Your task: Output all of the records again, exactly as written.

Stored dataset items
[Start of section]
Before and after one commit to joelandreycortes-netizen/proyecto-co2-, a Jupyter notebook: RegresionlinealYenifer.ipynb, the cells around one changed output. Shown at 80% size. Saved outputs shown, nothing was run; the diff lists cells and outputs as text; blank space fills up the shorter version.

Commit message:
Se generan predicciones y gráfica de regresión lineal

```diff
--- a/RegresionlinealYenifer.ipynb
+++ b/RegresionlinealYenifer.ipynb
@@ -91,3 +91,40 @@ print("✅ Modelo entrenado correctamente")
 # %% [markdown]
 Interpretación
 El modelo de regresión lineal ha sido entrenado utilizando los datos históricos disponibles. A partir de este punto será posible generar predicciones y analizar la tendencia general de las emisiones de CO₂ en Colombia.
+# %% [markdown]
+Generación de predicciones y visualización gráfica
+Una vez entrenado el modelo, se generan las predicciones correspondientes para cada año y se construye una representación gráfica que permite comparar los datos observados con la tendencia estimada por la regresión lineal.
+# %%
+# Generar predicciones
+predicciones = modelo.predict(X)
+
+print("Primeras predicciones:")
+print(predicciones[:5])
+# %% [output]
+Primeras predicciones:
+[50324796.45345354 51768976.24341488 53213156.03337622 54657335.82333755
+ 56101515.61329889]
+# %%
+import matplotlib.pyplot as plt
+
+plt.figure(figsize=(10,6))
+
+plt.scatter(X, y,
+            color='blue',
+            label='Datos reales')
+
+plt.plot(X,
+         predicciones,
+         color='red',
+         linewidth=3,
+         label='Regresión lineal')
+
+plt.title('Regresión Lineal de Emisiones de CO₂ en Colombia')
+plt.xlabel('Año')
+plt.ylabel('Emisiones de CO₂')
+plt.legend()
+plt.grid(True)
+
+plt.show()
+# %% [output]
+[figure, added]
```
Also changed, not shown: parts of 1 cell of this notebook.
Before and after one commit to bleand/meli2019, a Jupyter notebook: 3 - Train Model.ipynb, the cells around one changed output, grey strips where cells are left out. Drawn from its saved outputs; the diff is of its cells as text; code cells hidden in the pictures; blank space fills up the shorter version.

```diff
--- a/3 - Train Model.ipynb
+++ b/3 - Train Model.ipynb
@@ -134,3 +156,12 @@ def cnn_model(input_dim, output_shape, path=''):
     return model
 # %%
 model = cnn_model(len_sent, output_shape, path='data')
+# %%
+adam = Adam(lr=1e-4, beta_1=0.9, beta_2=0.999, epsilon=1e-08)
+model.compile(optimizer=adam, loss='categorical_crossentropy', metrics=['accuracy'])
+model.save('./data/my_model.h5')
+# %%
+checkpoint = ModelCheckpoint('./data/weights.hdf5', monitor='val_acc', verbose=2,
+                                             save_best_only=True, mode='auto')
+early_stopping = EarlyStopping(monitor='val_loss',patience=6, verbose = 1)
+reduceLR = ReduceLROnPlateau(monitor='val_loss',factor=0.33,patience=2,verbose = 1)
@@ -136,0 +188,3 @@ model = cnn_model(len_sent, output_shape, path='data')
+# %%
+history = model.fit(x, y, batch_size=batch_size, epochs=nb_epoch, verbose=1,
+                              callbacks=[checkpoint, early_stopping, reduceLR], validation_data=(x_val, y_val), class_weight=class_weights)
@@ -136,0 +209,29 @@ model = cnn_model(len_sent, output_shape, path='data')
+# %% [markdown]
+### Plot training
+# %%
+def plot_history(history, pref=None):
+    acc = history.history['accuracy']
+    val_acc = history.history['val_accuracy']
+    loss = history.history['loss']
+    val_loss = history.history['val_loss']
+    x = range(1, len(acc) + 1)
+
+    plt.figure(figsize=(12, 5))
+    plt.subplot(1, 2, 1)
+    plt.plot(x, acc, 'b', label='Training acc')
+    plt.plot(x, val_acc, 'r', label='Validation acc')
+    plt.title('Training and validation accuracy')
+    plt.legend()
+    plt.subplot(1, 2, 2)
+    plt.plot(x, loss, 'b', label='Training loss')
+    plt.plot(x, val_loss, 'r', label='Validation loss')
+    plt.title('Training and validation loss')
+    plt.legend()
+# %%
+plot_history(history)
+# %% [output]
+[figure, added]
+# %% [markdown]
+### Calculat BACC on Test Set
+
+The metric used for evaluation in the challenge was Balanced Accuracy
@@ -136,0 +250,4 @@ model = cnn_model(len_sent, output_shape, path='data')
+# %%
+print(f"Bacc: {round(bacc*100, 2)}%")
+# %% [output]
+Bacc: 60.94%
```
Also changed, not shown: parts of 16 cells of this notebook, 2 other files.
[End of section]
Written answer:
Before and after one commit to joelandreycortes-netizen/proyecto-co2-, a Jupyter notebook: RegresionlinealYenifer.ipynb, the cells around one changed output. Shown at 80% size. Saved outputs shown, nothing was run; the diff lists cells and outputs as text; blank space fills up the shorter version.

Commit message:
Se generan predicciones y gráfica de regresión lineal

```diff
--- a/RegresionlinealYenifer.ipynb
+++ b/RegresionlinealYenifer.ipynb
@@ -91,3 +91,40 @@ print("✅ Modelo entrenado correctamente")
 # %% [markdown]
 Interpretación
 El modelo de regresión lineal ha sido entrenado utilizando los datos históricos disponibles. A partir de este punto será posible generar predicciones y analizar la tendencia general de las emisiones de CO₂ en Colombia.
+# %% [markdown]
+Generación de predicciones y visualización gráfica
+Una vez entrenado el modelo, se generan las predicciones correspondientes para cada año y se construye una representación gráfica que permite comparar los datos observados con la tendencia estimada por la regresión lineal.
+# %%
+# Generar predicciones
+predicciones = modelo.predict(X)
+
+print("Primeras predicciones:")
+print(predicciones[:5])
+# %% [output]
+Primeras predicciones:
+[50324796.45345354 51768976.24341488 53213156.03337622 54657335.82333755
+ 56101515.61329889]
+# %%
+import matplotlib.pyplot as plt
+
+plt.figure(figsize=(10,6))
+
+plt.scatter(X, y,
+            color='blue',
+            label='Datos reales')
+
+plt.plot(X,
+         predicciones,
+         color='red',
+         linewidth=3,
+         label='Regresión lineal')
+
+plt.title('Regresión Lineal de Emisiones de CO₂ en Colombia')
+plt.xlabel('Año')
+plt.ylabel('Emisiones de CO₂')
+plt.legend()
+plt.grid(True)
+
+plt.show()
+# %% [output]
+[figure, added]
```
Also changed, not shown: parts of 1 cell of this notebook.
Before and after one commit to bleand/meli2019, a Jupyter notebook: 3 - Train Model.ipynb, the cells around one changed output, grey strips where cells are left out. Drawn from its saved outputs; the diff is of its cells as text; code cells hidden in the pictures; blank space fills up the shorter version.

```diff
--- a/3 - Train Model.ipynb
+++ b/3 - Train Model.ipynb
@@ -134,3 +156,12 @@ def cnn_model(input_dim, output_shape, path=''):
     return model
 # %%
 model = cnn_model(len_sent, output_shape, path='data')
+# %%
+adam = Adam(lr=1e-4, beta_1=0.9, beta_2=0.999, epsilon=1e-08)
+model.compile(optimizer=adam, loss='categorical_crossentropy', metrics=['accuracy'])
+model.save('./data/my_model.h5')
+# %%
+checkpoint = ModelCheckpoint('./data/weights.hdf5', monitor='val_acc', verbose=2,
+                                             save_best_only=True, mode='auto')
+early_stopping = EarlyStopping(monitor='val_loss',patience=6, verbose = 1)
+reduceLR = ReduceLROnPlateau(monitor='val_loss',factor=0.33,patience=2,verbose = 1)
@@ -136,0 +188,3 @@ model = cnn_model(len_sent, output_shape, path='data')
+# %%
+history = model.fit(x, y, batch_size=batch_size, epochs=nb_epoch, verbose=1,
+                              callbacks=[checkpoint, early_stopping, reduceLR], validation_data=(x_val, y_val), class_weight=class_weights)
@@ -136,0 +209,29 @@ model = cnn_model(len_sent, output_shape, path='data')
+# %% [markdown]
+### Plot training
+# %%
+def plot_history(history, pref=None):
+    acc = history.history['accuracy']
+    val_acc = history.history['val_accuracy']
+    loss = history.history['loss']
+    val_loss = history.history['val_loss']
+    x = range(1, len(acc) + 1)
+
+    plt.figure(figsize=(12, 5))
+    plt.subplot(1, 2, 1)
+    plt.plot(x, acc, 'b', label='Training acc')
+    plt.plot(x, val_acc, 'r', label='Validation acc')
+    plt.title('Training and validation accuracy')
+    plt.legend()
+    plt.subplot(1, 2, 2)
+    plt.plot(x, loss, 'b', label='Training loss')
+    plt.plot(x, val_loss, 'r', label='Validation loss')
+    plt.title('Training and validation loss')
+    plt.legend()
+# %%
+plot_history(history)
+# %% [output]
+[figure, added]
+# %% [markdown]
+### Calculat BACC on Test Set
+
+The metric used for evaluation in the challenge was Balanced Accuracy
@@ -136,0 +250,4 @@ model = cnn_model(len_sent, output_shape, path='data')
+# %%
+print(f"Bacc: {round(bacc*100, 2)}%")
+# %% [output]
+Bacc: 60.94%
```
Also changed, not shown: parts of 16 cells of this notebook, 2 other files.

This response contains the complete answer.